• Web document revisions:
/---
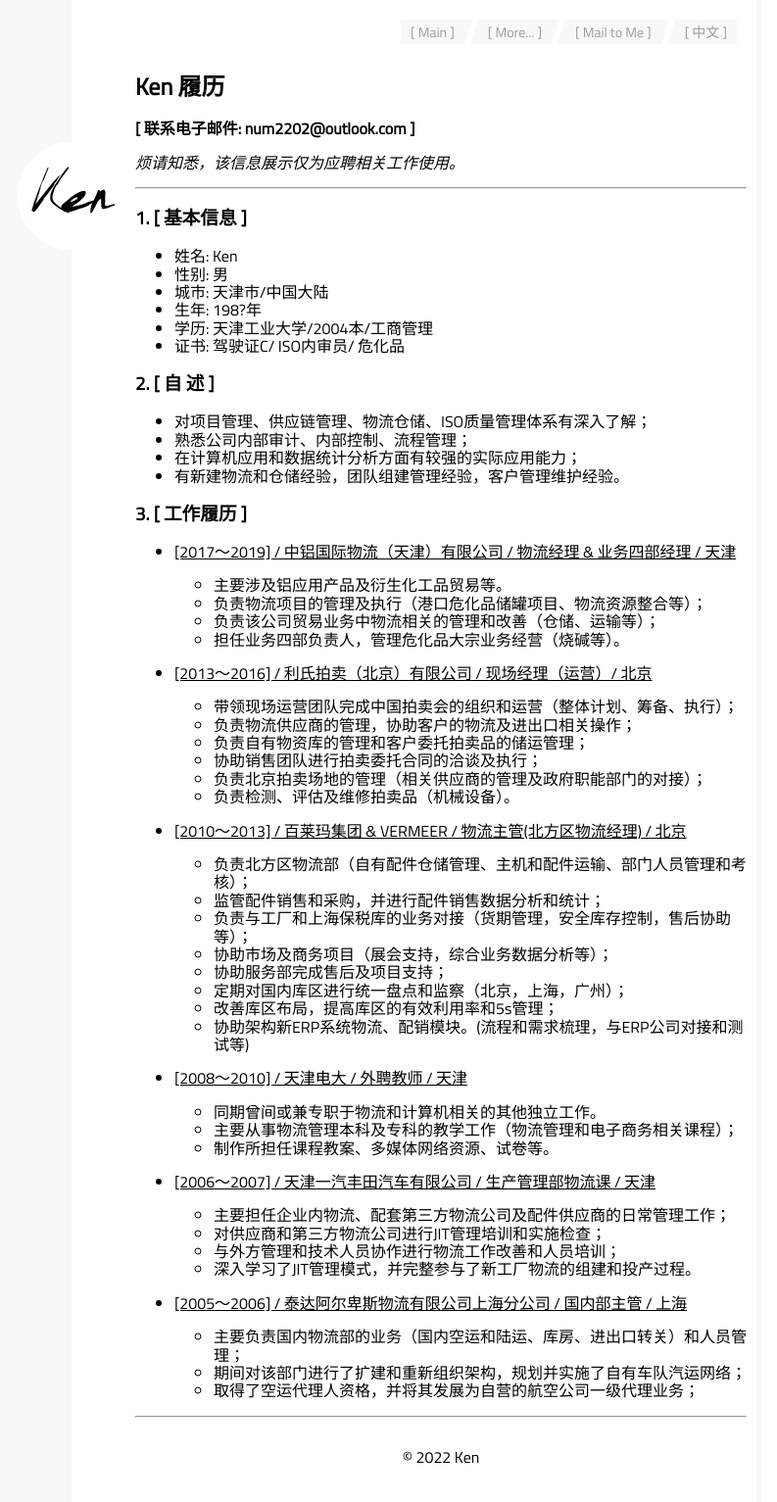
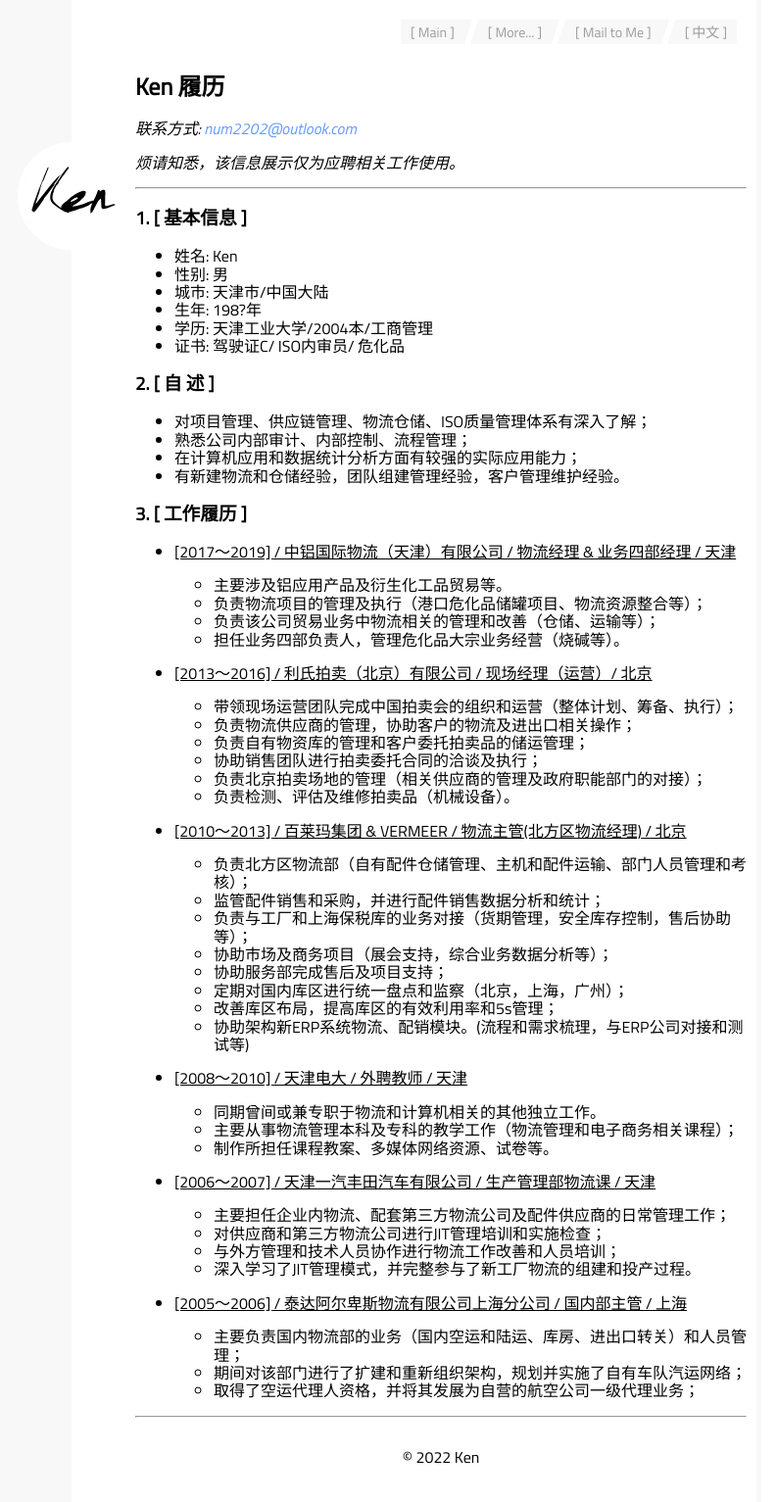
Before and after one commit to kenwebpage/kenwebpage.github.io, a Jekyll site: the page built from index_cn.md, in a window 1280 px wide. Shown: the whole page at 98% size, without its empty margins (375-1168 px from the left). Built offline with Jekyll 4.4.1, drawn with Linux system fonts in a browser that asks for light colours.

Commit message:
m3_20220814170451

```diff
--- a/index_cn.md
+++ b/index_cn.md
@@ -5,7 +5,7 @@ title: Ken_CN
 
 ## Ken 履历
 
-**[ 联系电子邮件: num2202@outlook.com ]**
+*联系方式: <num2202@outlook.com>*
 
 *烦请知悉，该信息展示仅为应聘相关工作使用。*
 
```
Also changed, not shown: index.md (+1 -1 lines).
\---
• ACTIVITY: Locate the word "outlook" in the records above, and return each line that has it.

• EXERCISE SOLUTION:
-**[ 联系电子邮件: num2202@outlook.com ]**
+*联系方式: <num2202@outlook.com>*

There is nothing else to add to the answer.